It is in the slow detailed movements of Qigong (pronounced “chee gong” and also written as Ch’i Kung or Chi-Gung) that we can develop the real power that ancient masters are famous for. If there is a secret, then it is in the diligent practice of Qigong, for within the practice of this moving meditation is the calm, centered mind and the strong, rooted body. And don’t let us forget about amazing body control.
But there are even more profound health reasons to practice Qigong. In the Chinese medical theory of health, the cause of disease is an imbalance in the energy or meridian (energy pathways) system. When the Qi (aka, “life force” or “bio-electricity”) is out of balance in some way, either excess or deficiency, sickness will be the result.
It is pretty surprising that only few people have heard of the remarkable recoveries from numerous diseases through the diligent practice of Qi Gong.
In China there are many people practicing from 2 to 4 hours per day and going from terminal cancer to complete remission.
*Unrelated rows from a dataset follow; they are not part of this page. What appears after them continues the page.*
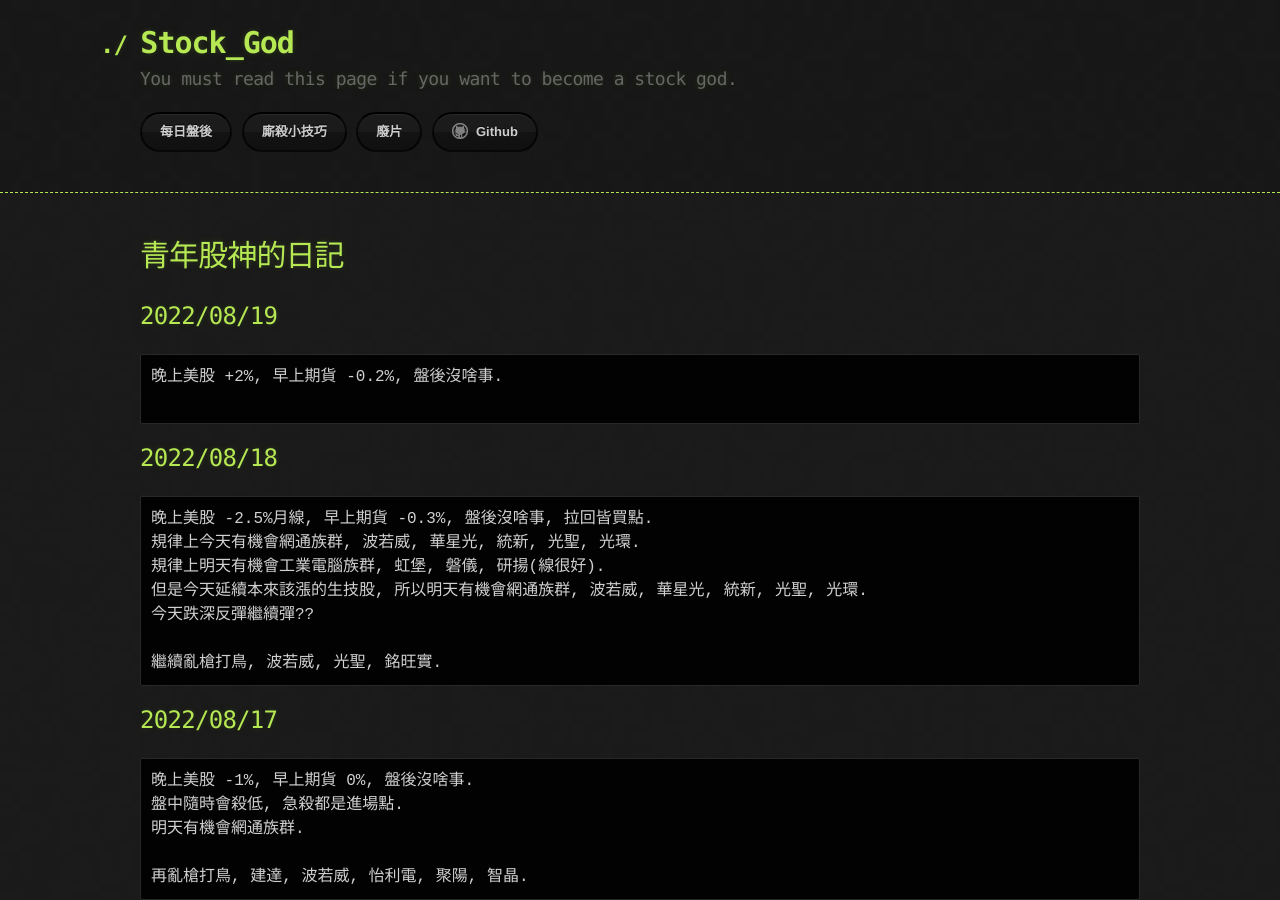
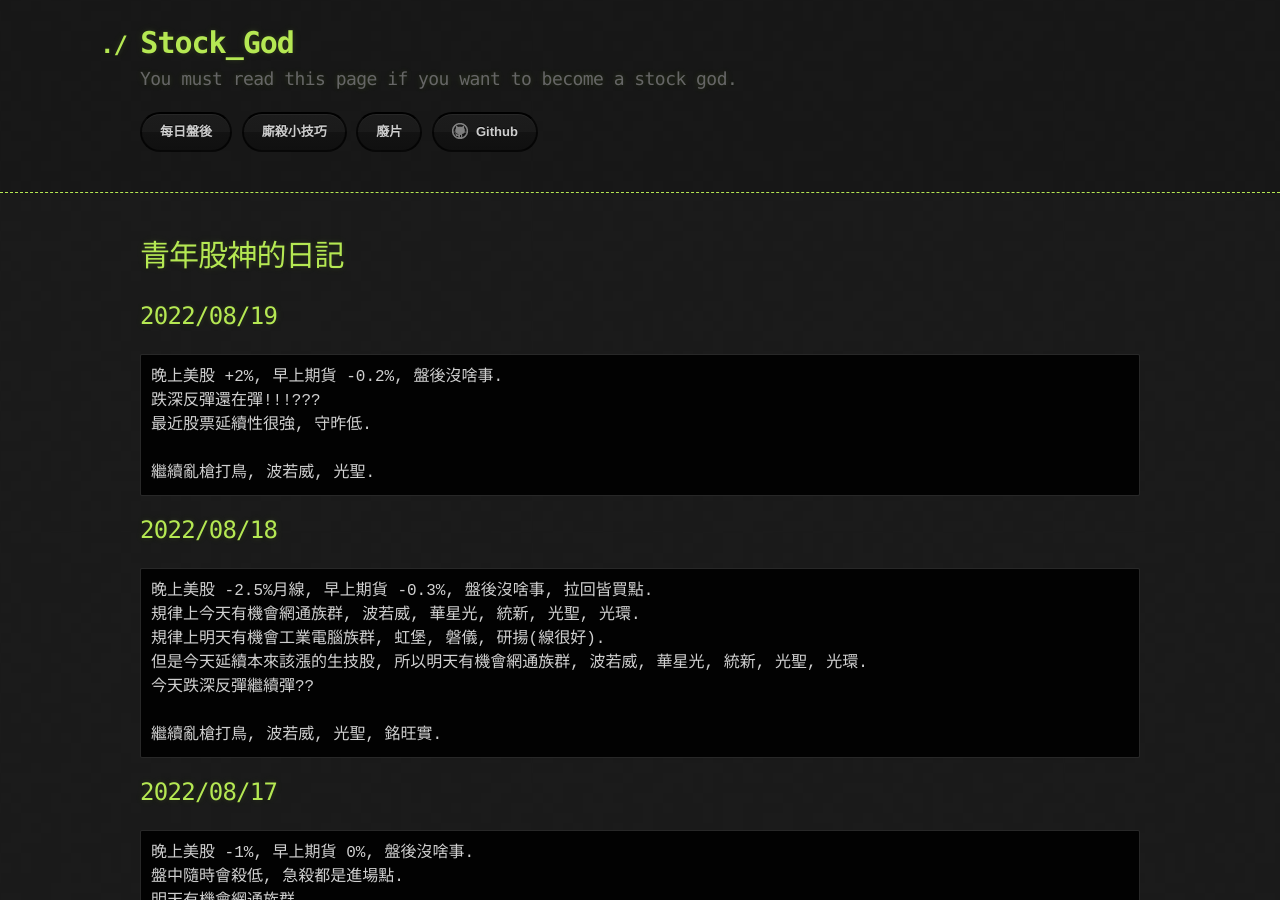
Before and after one commit to lepg5487/Stock_God, a Jekyll site: the page built from index.md, in a window 1280 px wide and 900 px high. Built offline with Jekyll 4.4.1, drawn with Linux system fonts in a browser that asks for light colours; our own code applies the rules of GitHub Pages for plain Markdown files.

Commit message:
Update index.md

````diff
--- a/index.md
+++ b/index.md
@@ -7,7 +7,10 @@ layout: testlayouts
 ## 2022/08/19
 ```
 晚上美股 +2%, 早上期貨 -0.2%, 盤後沒啥事.
-
+跌深反彈還在彈!!!???
+最近股票延續性很強, 守昨低.
+
+繼續亂槍打鳥, 波若威, 光聖.
 ```
 
 ## 2022/08/18
````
In fact, that’s exactly what happens when you set the mind and body straight – it heals itself.
In Hoboken, NJ, there’s Dr. Shi-Hong Loh, who tells the story of a sixty-year-old man with colon cancer that spread to his liver. After conventional treatments of chemotherapy resulted in increasing trouble with anxiety, the treatments were discontinued and he was recommended four hours of meditative Qi Gong exercises daily. Three months later CAT scans showed no signs of cancer.
In “Traditional Chinese Medicine World Newspaper” Dr. Loh was quoted saying, “When there is balance, the physical condition can be resolved. By regulating the emotions we can intervene. Qi Gong puts the emphasis on a peaceful mind. When the mind is peaceful, the body will follow.”
Qigong is bringing deep and powerful circulation to all joints, bones, nerves, and organs. The three components of Qigong are:
Deep breathing engages all five lobes of the lungs and greatly enhances our ability to oxygenate the blood, further removes carbon dioxide, and improves the overall efficiency of respiration. Doing this on a regular basis results in greater a volume of air with each breath and a lower rate of respiration. The body is working less but with greater results.
Breathing takes in the Qi and movement circulates it. Movement automatically increases circulation, especially in the area of the body that is involved. The kind of movement performed can be determined by whatever the problem is. In addition, there are emotional components that are automatically addressed just by the focused practice itself. Proper posture also further engages the Dan Tian, which is basically from below the naval to the perineum and includes the front and back of the lower part of the torso.
Where the mind goes the Qi will follow. Basically, you cannot move at all without intention. The more intention and focus you bring into a task will determine just how much energy will be sent there.
Proper Qigong practice is meditation in motion. The practitioner should be completely focused on the moment – to coordinate the movement and the breath – and to engage the mind fully so as to increase the circulation and thereby enjoy more profound results.
Join me for different styles of Qigong, from Lotus Dance Qigong or Walking Qigong to Organ Cleansing Qigong Exercises and more.